## RECORDS PROVIDED
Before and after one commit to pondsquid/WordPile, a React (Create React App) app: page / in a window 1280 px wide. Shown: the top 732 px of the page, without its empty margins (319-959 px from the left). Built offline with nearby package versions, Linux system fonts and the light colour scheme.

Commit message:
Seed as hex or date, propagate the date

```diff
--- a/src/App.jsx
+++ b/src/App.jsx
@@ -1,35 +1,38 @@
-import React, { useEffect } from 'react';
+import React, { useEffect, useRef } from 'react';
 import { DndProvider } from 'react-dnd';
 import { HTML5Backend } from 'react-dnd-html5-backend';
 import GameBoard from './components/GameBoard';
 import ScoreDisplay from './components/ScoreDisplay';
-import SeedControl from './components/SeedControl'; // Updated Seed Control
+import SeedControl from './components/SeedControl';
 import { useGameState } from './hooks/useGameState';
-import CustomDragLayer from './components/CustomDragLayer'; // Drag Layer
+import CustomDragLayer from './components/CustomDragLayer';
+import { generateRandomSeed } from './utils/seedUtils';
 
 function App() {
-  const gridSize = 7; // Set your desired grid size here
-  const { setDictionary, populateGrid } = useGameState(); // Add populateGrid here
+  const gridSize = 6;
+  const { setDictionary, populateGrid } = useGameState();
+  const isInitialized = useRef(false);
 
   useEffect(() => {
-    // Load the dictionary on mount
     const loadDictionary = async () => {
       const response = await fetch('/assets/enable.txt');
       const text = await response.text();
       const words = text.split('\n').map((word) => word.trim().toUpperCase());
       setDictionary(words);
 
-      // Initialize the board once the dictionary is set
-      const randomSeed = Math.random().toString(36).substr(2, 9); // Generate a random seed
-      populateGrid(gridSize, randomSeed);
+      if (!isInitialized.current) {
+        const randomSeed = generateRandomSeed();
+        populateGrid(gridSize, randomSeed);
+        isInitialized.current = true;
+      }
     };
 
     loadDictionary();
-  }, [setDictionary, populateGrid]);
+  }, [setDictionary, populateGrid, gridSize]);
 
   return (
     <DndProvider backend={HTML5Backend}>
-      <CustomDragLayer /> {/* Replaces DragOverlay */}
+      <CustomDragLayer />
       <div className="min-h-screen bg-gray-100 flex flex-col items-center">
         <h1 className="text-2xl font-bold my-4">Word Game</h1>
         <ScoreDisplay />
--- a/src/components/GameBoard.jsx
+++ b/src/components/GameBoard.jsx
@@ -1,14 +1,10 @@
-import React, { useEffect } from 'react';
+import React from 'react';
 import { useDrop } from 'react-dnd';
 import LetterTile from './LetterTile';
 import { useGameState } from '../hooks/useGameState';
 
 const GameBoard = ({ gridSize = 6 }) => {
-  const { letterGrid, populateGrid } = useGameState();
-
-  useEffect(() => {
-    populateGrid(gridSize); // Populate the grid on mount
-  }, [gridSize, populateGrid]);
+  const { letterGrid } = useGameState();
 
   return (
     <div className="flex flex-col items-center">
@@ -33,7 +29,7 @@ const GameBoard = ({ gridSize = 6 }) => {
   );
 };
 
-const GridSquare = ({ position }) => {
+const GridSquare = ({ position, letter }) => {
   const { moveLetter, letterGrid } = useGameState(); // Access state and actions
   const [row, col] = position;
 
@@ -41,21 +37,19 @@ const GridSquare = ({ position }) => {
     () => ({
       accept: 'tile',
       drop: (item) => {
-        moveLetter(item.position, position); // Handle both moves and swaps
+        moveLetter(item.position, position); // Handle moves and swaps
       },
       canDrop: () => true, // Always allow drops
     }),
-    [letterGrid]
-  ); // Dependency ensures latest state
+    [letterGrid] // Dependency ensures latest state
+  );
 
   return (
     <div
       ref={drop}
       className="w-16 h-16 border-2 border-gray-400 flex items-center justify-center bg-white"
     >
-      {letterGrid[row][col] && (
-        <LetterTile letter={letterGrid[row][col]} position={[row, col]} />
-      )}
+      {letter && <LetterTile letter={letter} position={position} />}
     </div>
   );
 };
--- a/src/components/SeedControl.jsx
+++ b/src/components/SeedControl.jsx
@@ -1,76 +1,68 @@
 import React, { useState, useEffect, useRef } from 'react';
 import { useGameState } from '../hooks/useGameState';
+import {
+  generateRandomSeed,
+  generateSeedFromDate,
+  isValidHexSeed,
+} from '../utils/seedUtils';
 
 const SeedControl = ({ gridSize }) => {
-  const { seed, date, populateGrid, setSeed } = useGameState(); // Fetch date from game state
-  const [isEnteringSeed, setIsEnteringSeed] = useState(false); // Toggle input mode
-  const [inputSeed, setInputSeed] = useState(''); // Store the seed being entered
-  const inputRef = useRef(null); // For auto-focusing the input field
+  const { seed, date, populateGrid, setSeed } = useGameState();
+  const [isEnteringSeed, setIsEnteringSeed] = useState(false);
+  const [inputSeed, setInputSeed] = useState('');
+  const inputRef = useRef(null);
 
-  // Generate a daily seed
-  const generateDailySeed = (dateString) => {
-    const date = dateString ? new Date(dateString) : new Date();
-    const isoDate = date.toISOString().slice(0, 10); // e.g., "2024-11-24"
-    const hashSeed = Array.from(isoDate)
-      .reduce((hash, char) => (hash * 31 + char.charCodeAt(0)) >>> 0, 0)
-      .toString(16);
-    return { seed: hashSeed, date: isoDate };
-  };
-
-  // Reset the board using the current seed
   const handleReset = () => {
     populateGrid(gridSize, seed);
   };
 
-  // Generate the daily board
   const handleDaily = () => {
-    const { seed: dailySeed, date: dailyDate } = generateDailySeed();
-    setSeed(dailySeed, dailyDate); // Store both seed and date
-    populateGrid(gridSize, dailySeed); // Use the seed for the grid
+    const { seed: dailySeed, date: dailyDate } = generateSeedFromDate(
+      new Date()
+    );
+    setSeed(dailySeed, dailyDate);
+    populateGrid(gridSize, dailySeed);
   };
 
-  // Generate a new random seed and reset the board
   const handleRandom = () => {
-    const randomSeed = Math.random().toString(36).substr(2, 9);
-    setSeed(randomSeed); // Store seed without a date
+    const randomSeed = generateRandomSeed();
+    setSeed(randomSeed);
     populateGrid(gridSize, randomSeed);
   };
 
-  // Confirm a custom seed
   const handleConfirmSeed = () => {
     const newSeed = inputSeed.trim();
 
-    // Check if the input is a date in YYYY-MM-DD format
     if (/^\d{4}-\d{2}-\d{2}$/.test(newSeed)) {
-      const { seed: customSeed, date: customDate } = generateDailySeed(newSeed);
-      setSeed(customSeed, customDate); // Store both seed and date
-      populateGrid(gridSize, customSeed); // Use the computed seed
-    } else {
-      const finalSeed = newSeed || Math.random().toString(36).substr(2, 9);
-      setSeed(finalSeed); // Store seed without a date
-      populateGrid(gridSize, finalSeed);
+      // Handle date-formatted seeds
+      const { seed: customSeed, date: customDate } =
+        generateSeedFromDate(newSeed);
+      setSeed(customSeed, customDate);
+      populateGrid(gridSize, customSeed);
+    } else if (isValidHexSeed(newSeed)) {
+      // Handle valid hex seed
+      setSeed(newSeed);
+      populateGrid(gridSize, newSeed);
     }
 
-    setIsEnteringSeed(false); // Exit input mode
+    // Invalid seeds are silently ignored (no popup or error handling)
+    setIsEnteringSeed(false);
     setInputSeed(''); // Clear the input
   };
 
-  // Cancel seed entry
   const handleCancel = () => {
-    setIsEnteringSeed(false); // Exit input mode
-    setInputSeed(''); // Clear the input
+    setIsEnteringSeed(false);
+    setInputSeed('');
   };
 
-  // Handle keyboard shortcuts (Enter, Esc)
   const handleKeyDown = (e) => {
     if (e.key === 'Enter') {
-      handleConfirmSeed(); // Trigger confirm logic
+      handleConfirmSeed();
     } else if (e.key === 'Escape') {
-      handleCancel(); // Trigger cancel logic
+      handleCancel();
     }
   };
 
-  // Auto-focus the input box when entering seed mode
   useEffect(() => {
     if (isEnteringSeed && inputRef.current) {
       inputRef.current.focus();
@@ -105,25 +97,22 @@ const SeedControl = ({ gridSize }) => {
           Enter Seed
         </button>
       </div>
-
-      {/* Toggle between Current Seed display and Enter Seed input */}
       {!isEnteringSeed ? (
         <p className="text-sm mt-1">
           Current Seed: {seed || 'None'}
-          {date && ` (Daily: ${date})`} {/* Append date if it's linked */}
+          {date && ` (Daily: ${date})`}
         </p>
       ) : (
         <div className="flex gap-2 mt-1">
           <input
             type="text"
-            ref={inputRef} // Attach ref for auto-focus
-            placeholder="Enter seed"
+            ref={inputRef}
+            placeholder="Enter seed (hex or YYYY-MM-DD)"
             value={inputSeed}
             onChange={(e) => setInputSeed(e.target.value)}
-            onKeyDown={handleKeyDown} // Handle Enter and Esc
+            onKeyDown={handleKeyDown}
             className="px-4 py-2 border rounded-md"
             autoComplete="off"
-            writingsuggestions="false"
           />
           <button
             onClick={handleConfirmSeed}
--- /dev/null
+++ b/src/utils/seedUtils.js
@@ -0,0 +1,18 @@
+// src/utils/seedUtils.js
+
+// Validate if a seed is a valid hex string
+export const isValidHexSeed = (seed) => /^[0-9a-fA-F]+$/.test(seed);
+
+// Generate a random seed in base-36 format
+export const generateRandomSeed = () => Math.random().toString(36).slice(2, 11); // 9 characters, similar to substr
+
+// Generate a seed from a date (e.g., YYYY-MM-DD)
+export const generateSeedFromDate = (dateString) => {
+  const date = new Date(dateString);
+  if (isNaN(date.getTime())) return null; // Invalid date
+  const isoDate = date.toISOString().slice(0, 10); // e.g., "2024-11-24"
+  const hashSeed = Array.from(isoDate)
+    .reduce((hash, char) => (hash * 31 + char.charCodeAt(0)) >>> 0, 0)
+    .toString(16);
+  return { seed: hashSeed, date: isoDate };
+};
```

## WHAT IS NEEDED
Every line above that holds the word "newSeed" is to be found and copied.

## RESULT
     const newSeed = inputSeed.trim();
     if (/^\d{4}-\d{2}-\d{2}$/.test(newSeed)) {
-      const { seed: customSeed, date: customDate } = generateDailySeed(newSeed);
-      const finalSeed = newSeed || Math.random().toString(36).substr(2, 9);
+        generateSeedFromDate(newSeed);
+    } else if (isValidHexSeed(newSeed)) {
+      setSeed(newSeed);
+      populateGrid(gridSize, newSeed);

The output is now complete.